There are many Tibeto-Burman languages with over 1 million speakers. Among them are Burmese (43-46 million native and secondary learners in Myanmar and neighboring countries), Tibetan (8 million in Tibet, India and Nepal), Karen-Karenic (7 million), Arakanese-Rakhine (2 million in Myanmar), Hani (1.8 million), Meitei (1.7 million in Manipur, Northeast India), Tamang-Tamangic (1.4 million in Nepal, Sikkim and Darjeeling District, India), Bai (1.3 million in Yunnan, Southwest China), Newari (1.2 million in Nepal), Jingpo (about 1 million in Kachin, Myanmar and Yunnan, Southwest China), Nuoso (2 million) and Nasu (1 million).
The Loloish group of languages (a branch of Lolo-Burmese), comprising some 95+ different languages, is spoken by over 9 million people in Myanmar and Southwest China. The most widely spoken among these are Nuoso (2 million), Nasu (1 million) and Lisu (940,000).
Other famous Tibeto-Burman languages include Dzongkha, spoken in Bhutan (640,000 speakers), Sherpa, spoken in Nepal (170,000 speakers), Ladakhi, spoken in Ladakh, India (111,000 speakers) and Sikkimese, spoken in Sikkim, India (70,000 speakers), all of which are closely related to Tibetan.
Other languages in the Bodish and Himalayish branches of Tibeto-Burman include Tsangla, which has 170,000 speakers in Bhutan and Arunachal Pradesh, India, the Kinnauri language, composed of a dialect cluster spoken by 84,000 people in the Kinnaur district of Himachal Pradesh, India, which is related to Ladakhi, and Gurung is another notable language in the Tibeto-Burman family, with up to 360,000 speakers in Nepal and the Darjeeling district of West Bengal, India, as is Lepcha, spoken by 66,000 people in Sikkim and Darjeeling district, India, and some parts of Nepal and Bhutan.
Also of note in the Tibeto-Burman family are the Kiranti (or Rai) group of languages, comprised of about 27 different languages, including Khambu, Limbu, Sunuwar, Yakkha, Chamling, Kulung, Khaling, Thulung, Bantawa, Bahing, Varyu, Dungmali and Lohorung, which are spoken in Nepal, Sikkim and Darjeeling district, India by approximately over 1.2 million people.
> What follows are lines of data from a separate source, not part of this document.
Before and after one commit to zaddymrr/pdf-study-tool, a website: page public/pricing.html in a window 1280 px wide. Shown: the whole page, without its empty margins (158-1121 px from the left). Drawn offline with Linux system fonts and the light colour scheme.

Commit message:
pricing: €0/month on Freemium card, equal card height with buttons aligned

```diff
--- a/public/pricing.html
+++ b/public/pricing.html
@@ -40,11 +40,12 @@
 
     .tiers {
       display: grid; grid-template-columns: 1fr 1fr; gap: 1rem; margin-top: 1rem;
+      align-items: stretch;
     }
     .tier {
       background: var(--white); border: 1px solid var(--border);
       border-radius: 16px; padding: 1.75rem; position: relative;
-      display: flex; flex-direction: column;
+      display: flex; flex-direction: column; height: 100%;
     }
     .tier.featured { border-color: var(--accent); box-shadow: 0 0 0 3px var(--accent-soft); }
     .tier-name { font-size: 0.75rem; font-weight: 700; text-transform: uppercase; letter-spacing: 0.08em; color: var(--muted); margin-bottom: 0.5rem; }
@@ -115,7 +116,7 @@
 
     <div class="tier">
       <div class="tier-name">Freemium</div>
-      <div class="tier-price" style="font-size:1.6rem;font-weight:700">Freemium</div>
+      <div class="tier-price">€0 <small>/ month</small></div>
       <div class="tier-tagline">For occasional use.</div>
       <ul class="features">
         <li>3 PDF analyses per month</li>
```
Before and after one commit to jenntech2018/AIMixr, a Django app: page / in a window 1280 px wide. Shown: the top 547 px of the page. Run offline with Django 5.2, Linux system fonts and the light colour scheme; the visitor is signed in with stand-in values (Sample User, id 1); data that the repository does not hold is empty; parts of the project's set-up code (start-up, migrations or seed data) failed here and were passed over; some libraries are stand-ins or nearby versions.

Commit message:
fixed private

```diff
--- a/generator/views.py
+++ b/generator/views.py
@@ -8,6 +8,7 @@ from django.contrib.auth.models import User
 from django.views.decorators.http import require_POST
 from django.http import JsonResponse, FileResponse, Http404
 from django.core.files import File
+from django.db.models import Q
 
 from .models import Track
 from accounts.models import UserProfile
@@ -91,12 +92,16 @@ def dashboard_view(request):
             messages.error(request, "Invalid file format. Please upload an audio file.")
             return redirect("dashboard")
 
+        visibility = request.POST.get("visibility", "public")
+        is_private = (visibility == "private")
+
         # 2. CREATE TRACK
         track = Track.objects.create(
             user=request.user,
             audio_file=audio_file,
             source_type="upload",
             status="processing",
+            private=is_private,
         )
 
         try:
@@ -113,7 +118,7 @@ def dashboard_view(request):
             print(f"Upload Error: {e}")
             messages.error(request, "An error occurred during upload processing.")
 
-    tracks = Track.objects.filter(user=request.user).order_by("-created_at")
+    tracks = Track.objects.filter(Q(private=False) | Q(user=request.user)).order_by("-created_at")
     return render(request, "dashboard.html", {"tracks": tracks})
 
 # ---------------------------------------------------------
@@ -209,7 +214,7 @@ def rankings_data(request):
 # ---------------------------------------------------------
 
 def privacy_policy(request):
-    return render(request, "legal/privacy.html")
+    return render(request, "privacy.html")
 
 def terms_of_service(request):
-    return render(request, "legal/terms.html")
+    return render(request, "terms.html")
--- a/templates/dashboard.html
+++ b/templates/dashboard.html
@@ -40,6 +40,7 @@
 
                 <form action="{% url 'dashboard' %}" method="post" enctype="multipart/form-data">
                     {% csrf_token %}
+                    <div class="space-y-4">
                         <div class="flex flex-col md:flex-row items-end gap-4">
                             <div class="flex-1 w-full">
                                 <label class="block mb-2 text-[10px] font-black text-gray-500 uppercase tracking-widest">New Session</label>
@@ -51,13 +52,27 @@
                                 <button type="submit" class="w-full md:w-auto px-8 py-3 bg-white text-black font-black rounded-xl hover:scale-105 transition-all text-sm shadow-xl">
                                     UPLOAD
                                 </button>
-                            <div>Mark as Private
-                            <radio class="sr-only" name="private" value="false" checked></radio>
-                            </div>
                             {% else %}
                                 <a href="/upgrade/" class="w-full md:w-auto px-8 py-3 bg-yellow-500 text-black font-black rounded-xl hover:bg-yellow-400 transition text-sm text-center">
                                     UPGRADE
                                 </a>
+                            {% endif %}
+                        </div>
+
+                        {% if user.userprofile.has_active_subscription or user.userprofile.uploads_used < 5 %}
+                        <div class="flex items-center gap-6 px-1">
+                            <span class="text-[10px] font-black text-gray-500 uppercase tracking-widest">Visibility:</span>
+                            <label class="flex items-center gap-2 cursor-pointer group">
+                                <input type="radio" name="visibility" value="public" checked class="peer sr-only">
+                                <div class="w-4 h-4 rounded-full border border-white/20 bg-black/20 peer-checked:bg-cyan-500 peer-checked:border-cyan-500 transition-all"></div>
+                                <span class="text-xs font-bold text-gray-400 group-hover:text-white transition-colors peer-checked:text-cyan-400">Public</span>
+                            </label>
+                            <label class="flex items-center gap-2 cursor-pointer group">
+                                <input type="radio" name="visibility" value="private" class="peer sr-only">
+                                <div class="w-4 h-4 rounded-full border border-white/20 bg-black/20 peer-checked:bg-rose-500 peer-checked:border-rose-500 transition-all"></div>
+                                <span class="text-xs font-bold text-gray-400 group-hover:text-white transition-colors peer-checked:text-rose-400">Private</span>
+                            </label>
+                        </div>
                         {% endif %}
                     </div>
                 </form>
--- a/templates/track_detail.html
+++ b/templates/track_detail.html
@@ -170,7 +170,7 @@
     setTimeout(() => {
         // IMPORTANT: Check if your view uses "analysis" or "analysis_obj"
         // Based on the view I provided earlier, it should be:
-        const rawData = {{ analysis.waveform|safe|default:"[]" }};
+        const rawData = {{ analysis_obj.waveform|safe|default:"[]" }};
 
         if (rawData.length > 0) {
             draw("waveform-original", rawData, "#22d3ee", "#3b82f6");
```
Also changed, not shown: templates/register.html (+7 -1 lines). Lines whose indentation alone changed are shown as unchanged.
Most of these languages are not well documented.
Historically and culturally, the Newari language of Nepal is one of the most significant Tibeto-Burman languages, because Newari served as Nepal’s official administrative language during the medieval period from the 14th century until 1779 under the Malla dynasty; and it remained an important Nepalese literary language until 1847. Newari was also a major language for Buddhist literature, and many Buddhist texts are preserved in Newari.
Currently, the most prominent Tibeto-Burman languages in terms of culture, modern communications and publications, and influential in a political, economic and religious sense, are Burmese, Tibetan and Dzongkha, and to a lesser extent Tamang, Newari, Meitei, Ladakhi and Sikkimese.
An interesting video which gives a fairly comprehensive list of the Tibeto-Burman languages.